- A new poll indicates most student-loan borrowers would prefer loan repayments this holiday season over things like bitcoin or the new iPhone X.
- The findings highlight the student debt crisis, which has ballooned to $US1.4 trillion.
- Retailers could feel the heat if debtors starting making their true desires known.
For the millions of American families swapping gifts this year, chances are good the younger members want out of the tradition.
A new poll of student-loan borrowers has found the majority would prefer loan repayments as gifts over flashier items, such as the iPhone X, $US1,000 worth of bitcoin, or tickets to Super Bowl LII. Most respondents also rejected the fully-paid memberships to Amazon Prime and Netflix, instead opting to receive the equivalent amount in repayments.

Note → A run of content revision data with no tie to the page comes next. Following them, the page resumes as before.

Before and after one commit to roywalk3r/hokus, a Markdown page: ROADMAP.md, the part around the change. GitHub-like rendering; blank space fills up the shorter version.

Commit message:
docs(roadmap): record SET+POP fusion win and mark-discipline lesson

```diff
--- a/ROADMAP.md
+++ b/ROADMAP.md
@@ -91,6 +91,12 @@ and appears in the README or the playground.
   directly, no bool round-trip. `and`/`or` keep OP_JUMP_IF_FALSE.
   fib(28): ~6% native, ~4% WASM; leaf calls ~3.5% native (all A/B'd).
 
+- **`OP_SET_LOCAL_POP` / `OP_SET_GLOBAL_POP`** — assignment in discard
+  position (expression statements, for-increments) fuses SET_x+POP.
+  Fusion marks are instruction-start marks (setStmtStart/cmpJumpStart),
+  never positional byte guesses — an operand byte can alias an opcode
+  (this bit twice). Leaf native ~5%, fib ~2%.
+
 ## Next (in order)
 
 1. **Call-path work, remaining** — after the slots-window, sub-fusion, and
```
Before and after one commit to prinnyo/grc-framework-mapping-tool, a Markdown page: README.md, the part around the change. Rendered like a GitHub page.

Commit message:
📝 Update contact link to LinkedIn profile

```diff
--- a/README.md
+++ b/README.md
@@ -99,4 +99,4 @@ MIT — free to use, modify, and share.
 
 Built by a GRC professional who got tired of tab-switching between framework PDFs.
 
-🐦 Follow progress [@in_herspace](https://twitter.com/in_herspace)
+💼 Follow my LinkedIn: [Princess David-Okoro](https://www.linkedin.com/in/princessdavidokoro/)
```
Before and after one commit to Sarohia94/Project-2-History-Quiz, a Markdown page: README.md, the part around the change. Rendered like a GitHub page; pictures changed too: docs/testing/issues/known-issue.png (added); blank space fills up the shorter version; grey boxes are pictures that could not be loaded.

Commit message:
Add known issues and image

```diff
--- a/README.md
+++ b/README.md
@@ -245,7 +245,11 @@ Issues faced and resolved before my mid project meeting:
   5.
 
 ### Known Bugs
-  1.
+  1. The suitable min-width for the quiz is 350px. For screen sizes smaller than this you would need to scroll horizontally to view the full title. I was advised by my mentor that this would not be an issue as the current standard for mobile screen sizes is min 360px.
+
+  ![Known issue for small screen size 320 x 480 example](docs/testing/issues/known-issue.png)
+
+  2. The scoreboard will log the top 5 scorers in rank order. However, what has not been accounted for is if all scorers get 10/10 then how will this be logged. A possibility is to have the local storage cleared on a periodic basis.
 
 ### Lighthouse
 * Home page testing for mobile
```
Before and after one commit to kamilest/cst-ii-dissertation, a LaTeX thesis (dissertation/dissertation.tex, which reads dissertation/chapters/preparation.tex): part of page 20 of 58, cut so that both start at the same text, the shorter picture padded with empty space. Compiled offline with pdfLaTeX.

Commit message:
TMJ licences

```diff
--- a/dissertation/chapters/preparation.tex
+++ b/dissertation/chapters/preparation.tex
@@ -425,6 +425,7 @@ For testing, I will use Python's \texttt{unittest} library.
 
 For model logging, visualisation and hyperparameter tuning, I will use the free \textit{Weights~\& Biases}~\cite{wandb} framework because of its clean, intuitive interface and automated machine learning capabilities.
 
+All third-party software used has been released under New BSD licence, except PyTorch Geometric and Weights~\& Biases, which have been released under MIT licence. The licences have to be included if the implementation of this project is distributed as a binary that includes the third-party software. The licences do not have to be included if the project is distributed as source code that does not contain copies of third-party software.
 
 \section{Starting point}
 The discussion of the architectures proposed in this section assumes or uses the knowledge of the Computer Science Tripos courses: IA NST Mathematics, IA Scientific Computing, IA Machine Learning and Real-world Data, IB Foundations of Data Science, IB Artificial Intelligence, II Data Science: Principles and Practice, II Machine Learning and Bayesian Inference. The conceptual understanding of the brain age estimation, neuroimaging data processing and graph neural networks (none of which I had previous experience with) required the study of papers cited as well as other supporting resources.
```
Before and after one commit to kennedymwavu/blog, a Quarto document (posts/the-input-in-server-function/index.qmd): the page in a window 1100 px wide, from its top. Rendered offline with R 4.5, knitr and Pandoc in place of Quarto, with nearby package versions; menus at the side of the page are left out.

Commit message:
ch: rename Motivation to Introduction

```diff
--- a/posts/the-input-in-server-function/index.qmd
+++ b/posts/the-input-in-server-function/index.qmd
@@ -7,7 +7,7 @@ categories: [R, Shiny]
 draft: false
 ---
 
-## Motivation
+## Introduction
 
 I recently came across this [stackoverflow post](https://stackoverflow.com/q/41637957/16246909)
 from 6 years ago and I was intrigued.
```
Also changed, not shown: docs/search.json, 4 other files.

The findings highlight the rapidly growing crisis of student debt. In the US alone, there are more than 44 million student debtors collectively carrying around $US1.4 trillion in debt. The average amount of debt for a graduate in 2016 was $US37,172, according to the personal financial site Make Lemonade.
Conducted by the financial literacy site LendEDU, roughly 70% of respondents were between 18 and 34 years old. The remainder were split between those in their late 30s and 40s.
For each of the 1,000 respondents, LendEDU asked people to choose between 13 different gifts and the equivalent dollar amount in loan repayments, including their dream puppy (valued at $US1,000), tickets to “Hamilton” on Broadway ($US500), and 1 oz. of marijuana ($US300). Only one item was more preferable to loan repayments, and that was a $US100 bill (which, you could assume, the person would put toward their debt anyway).
The new findings echo those from a recent survey from the Student Loan Report, which found that 69.3% of people with student loan debt would prefer to receive loan payments this holiday season instead of any material gift. (Similar to LendEDU’s survey, 68% of respondents were betweeen 18 and 34 years old.)
Aside from the plight of millennials and GenXers, the results indicate that retailers might not carry as much sway over American consumers as they once did. Any money that goes toward repaying loans are funds that don’t go into the pockets of Walmart or Target.
Neither LendEDU nor the Student Loan Report indicate that people are asking for loan repayments instead of gifts, merely that they’d prefer one over the other. But for concerned gift-givers, the findings may serve as a wake-up call that the “perfect” gift isn’t one to unwrap.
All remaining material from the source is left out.